Activity - Output all of the data exactly, keeping any images out of the copy.

Source records -
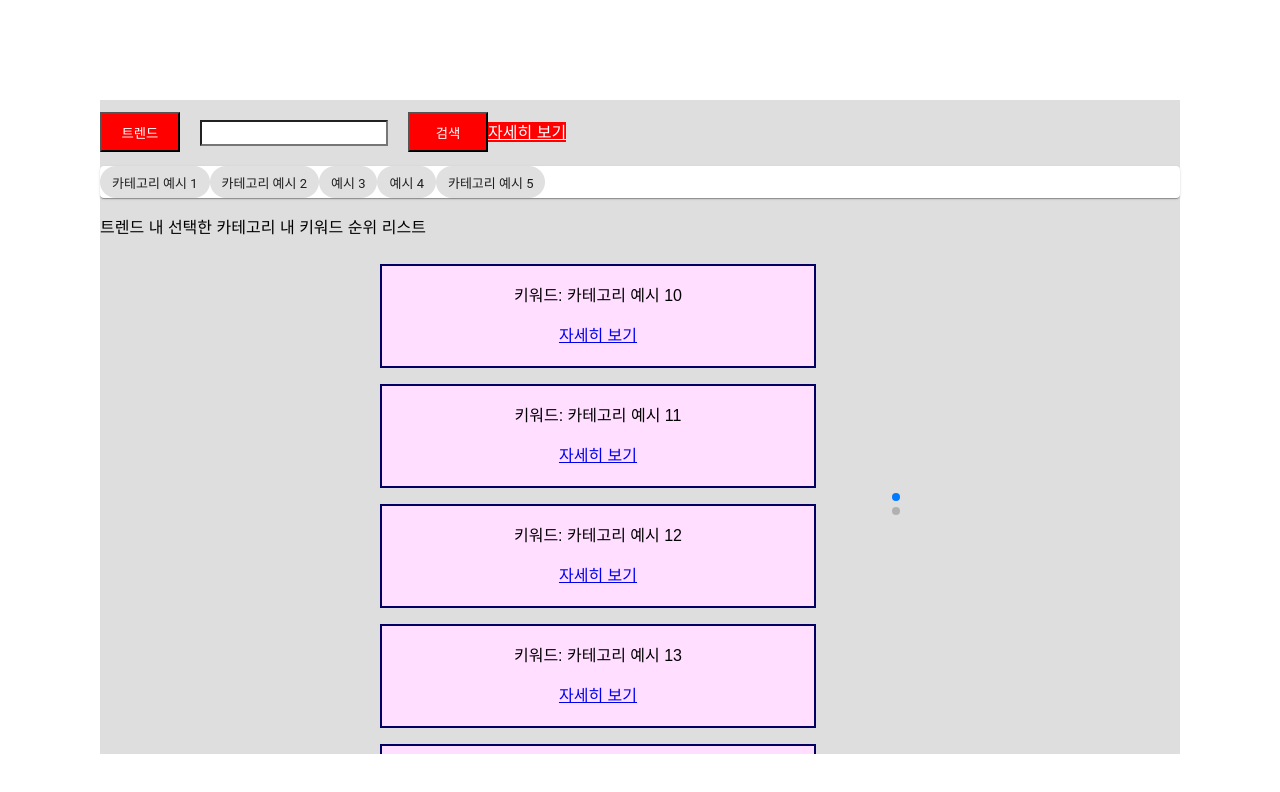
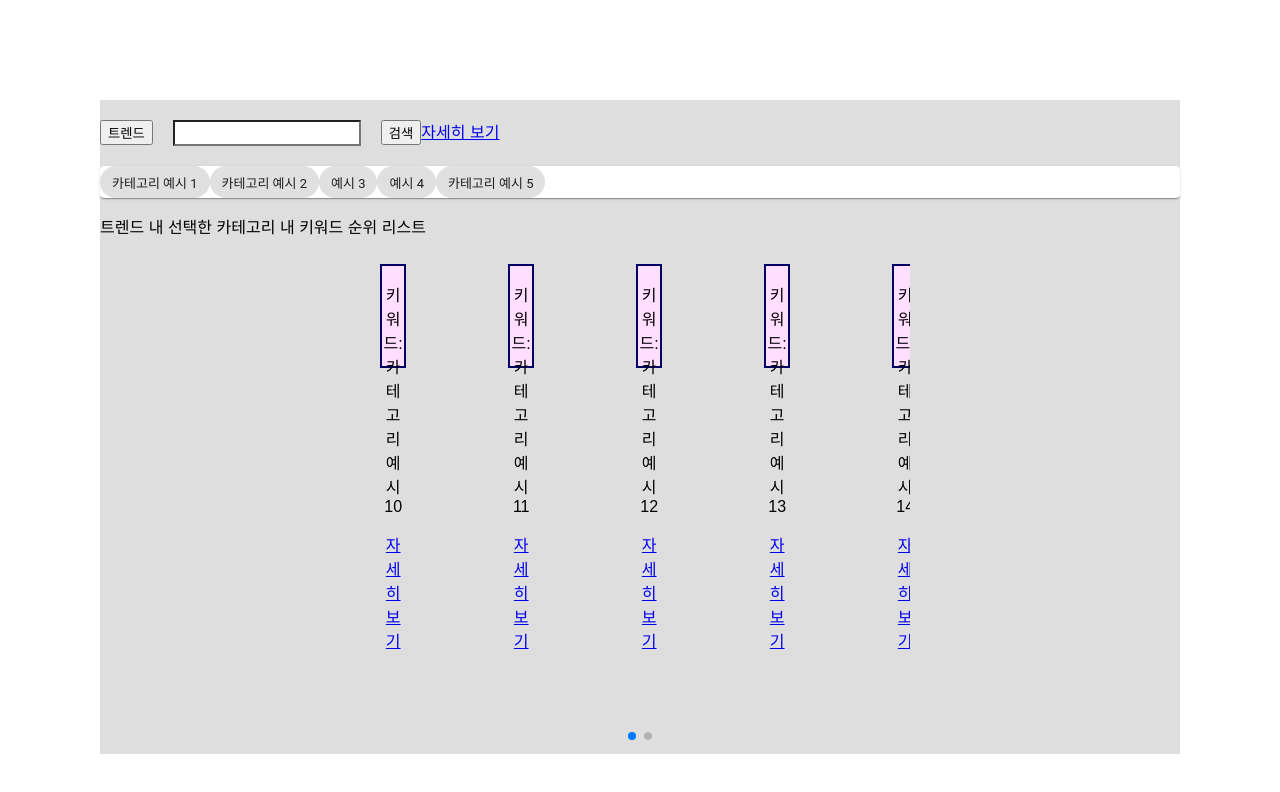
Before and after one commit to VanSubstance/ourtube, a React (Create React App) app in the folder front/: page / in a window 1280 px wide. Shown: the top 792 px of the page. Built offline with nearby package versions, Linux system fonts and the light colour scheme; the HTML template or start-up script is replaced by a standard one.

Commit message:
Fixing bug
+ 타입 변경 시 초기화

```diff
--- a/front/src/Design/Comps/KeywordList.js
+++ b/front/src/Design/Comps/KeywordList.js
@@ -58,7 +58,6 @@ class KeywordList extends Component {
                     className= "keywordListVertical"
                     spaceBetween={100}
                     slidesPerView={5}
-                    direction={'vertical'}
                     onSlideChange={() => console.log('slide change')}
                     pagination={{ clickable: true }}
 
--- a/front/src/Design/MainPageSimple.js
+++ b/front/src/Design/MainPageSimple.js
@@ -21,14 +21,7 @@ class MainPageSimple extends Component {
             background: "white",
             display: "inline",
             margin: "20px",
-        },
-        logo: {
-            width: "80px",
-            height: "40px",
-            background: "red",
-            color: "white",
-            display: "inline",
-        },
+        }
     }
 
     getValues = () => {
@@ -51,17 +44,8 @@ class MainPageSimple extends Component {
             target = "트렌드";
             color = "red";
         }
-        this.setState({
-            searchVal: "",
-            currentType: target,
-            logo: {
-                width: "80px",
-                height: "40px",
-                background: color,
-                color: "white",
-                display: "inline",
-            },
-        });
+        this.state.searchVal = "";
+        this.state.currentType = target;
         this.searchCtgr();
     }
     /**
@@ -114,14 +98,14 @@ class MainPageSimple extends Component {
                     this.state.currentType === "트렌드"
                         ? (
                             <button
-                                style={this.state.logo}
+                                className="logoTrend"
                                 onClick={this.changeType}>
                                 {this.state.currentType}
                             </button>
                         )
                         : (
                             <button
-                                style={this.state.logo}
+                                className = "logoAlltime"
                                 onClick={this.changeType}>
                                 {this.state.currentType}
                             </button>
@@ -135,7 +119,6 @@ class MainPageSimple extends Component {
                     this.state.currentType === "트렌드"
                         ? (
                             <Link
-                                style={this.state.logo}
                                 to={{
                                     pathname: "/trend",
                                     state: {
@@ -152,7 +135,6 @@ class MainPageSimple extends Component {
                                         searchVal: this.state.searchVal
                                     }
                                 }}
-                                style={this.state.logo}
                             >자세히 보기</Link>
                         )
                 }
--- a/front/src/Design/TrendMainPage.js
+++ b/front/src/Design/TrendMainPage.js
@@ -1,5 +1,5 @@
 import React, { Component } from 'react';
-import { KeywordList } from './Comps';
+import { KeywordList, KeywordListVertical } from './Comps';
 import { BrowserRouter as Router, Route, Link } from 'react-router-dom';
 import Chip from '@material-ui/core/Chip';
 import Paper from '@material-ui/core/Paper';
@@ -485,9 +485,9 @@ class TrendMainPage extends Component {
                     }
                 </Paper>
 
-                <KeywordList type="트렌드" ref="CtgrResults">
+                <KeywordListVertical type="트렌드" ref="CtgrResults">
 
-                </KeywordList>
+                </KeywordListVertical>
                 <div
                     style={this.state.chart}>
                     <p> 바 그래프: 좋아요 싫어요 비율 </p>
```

Exercise output -
Before and after one commit to VanSubstance/ourtube, a React (Create React App) app in the folder front/: page / in a window 1280 px wide. Shown: the top 792 px of the page. Built offline with nearby package versions, Linux system fonts and the light colour scheme; the HTML template or start-up script is replaced by a standard one.

Commit message:
Fixing bug
+ 타입 변경 시 초기화

```diff
--- a/front/src/Design/Comps/KeywordList.js
+++ b/front/src/Design/Comps/KeywordList.js
@@ -58,7 +58,6 @@ class KeywordList extends Component {
                     className= "keywordListVertical"
                     spaceBetween={100}
                     slidesPerView={5}
-                    direction={'vertical'}
                     onSlideChange={() => console.log('slide change')}
                     pagination={{ clickable: true }}
 
--- a/front/src/Design/MainPageSimple.js
+++ b/front/src/Design/MainPageSimple.js
@@ -21,14 +21,7 @@ class MainPageSimple extends Component {
             background: "white",
             display: "inline",
             margin: "20px",
-        },
-        logo: {
-            width: "80px",
-            height: "40px",
-            background: "red",
-            color: "white",
-            display: "inline",
-        },
+        }
     }
 
     getValues = () => {
@@ -51,17 +44,8 @@ class MainPageSimple extends Component {
             target = "트렌드";
             color = "red";
         }
-        this.setState({
-            searchVal: "",
-            currentType: target,
-            logo: {
-                width: "80px",
-                height: "40px",
-                background: color,
-                color: "white",
-                display: "inline",
-            },
-        });
+        this.state.searchVal = "";
+        this.state.currentType = target;
         this.searchCtgr();
     }
     /**
@@ -114,14 +98,14 @@ class MainPageSimple extends Component {
                     this.state.currentType === "트렌드"
                         ? (
                             <button
-                                style={this.state.logo}
+                                className="logoTrend"
                                 onClick={this.changeType}>
                                 {this.state.currentType}
                             </button>
                         )
                         : (
                             <button
-                                style={this.state.logo}
+                                className = "logoAlltime"
                                 onClick={this.changeType}>
                                 {this.state.currentType}
                             </button>
@@ -135,7 +119,6 @@ class MainPageSimple extends Component {
                     this.state.currentType === "트렌드"
                         ? (
                             <Link
-                                style={this.state.logo}
                                 to={{
                                     pathname: "/trend",
                                     state: {
@@ -152,7 +135,6 @@ class MainPageSimple extends Component {
                                         searchVal: this.state.searchVal
                                     }
                                 }}
-                                style={this.state.logo}
                             >자세히 보기</Link>
                         )
                 }
--- a/front/src/Design/TrendMainPage.js
+++ b/front/src/Design/TrendMainPage.js
@@ -1,5 +1,5 @@
 import React, { Component } from 'react';
-import { KeywordList } from './Comps';
+import { KeywordList, KeywordListVertical } from './Comps';
 import { BrowserRouter as Router, Route, Link } from 'react-router-dom';
 import Chip from '@material-ui/core/Chip';
 import Paper from '@material-ui/core/Paper';
@@ -485,9 +485,9 @@ class TrendMainPage extends Component {
                     }
                 </Paper>
 
-                <KeywordList type="트렌드" ref="CtgrResults">
+                <KeywordListVertical type="트렌드" ref="CtgrResults">
 
-                </KeywordList>
+                </KeywordListVertical>
                 <div
                     style={this.state.chart}>
                     <p> 바 그래프: 좋아요 싫어요 비율 </p>
```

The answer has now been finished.